 The Marine-i Discovery Room Event titled Composite materials – sector challenges and opportunities for innovation was held on 30th April at St Austell Conference Centre and attracted an audience of around 50 delegates.

Composite materials are playing an increasingly important role in the marine industry. Being lightweight and durable, they score very highly on efficiency measures. There are also new types of materials appearing on the scene, such as new thermoplastics and self-healing composites.

The event was attended by a very broad cross-section of regional businesses, from surfboard companies to advanced composite boat builders and equipment manufactures. This demonstrates the wide range of applications that these materials have in the marine industry.

Nigel Keen of the National Composites Centre gave the keynote presentation, explaining the role of composites across different sectors and the UK’s composite strategy.

Dr Derek Craig of the Offshore Renewable Energy Catapult and Dr Terence Macquart of the University of Bristol detailed the work being done at the Wind Blades Research Hub. Leading edge erosion is often a problem for wind turbine blades, and more advanced composites can help to address this.

Paul Dunstan of Fraser Nash Consultancy gave the audience insights into some of the innovative work in this field currently being done by UK companies.

Stephen Leonard-Williams of Composite Integration talked the audience through the pioneering work they have done, which has made the company a world leader in the control and optimisation of composite moulding processes.

Dr Rachel Nichols-Lee of Whiskerstay talked about the benefits of composites in propeller design for electric and hybrid propulsion systems for smaller craft. The use of composites here can help to reduce vibration and create propellers that are easier to repair.

Casper Kruger of NOV (National Oilwell Varco) highlighted their progress toward achieving a zero landfill policy for composites. Reducing the size of waste ‘chunks’ had allowed 97% of waste to enter the Energy from Waste scheme, rather than being sent to landfill.

Ian Falconer of Fishy Filaments explained how they have been able to carry out 3D printing of micro composites, using waste carbon fibres with nylon from recycled fishing nets – another great example of the innovative thinking being adopted around recyclability.

Alex Whatley, Knowledge Exchange Manager at the University of Plymouth and lead organiser for this event said:

“This was a really productive day that saw a great deal of useful information and up to date insights being disseminated to the businesses that attended. We hope this will play a valuable role in helping to shape their innovation plans and highlighting the opportunities open to them in this sector. The Marine-i team is very grateful to all the presenters who took part in the day.
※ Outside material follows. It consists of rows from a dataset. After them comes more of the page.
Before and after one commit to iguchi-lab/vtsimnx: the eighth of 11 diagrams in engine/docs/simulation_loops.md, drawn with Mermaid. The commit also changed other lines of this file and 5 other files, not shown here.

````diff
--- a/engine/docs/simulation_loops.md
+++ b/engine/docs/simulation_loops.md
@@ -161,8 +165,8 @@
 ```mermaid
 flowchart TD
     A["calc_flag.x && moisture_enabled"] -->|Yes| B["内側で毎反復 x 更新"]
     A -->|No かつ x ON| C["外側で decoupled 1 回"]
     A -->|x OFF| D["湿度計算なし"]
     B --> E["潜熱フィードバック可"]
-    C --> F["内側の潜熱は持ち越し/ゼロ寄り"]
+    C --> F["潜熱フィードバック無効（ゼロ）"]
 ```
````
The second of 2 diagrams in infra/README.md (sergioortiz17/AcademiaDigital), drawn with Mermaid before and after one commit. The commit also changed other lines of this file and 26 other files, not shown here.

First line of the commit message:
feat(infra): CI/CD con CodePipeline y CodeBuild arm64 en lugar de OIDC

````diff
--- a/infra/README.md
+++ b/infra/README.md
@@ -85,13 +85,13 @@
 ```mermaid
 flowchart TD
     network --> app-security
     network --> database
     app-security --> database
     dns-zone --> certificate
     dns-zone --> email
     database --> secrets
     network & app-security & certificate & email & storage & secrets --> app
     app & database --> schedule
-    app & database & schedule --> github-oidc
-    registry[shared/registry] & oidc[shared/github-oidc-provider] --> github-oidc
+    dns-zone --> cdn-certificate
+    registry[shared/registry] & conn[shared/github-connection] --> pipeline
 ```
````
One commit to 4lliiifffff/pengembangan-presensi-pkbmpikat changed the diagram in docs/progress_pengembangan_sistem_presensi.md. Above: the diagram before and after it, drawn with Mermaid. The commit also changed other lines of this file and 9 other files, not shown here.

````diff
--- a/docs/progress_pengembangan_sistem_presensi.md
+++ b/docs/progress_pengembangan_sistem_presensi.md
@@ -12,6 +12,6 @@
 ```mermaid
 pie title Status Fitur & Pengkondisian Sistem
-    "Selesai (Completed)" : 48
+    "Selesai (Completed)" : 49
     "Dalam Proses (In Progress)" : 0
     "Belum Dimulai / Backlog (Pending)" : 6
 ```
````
“During the day, there were many issues discussed around end of life, recycling and waste management, and we are keen to explore these in more depth. So we hope that this will lead to a further event focussed specifically around these topics in the near future.

“If any Cornwall-based businesses are currently working on innovations in the field of composite materials and are looking for support to help develop, test and commercialise them, then they should speak to the expert team at Marine-i.”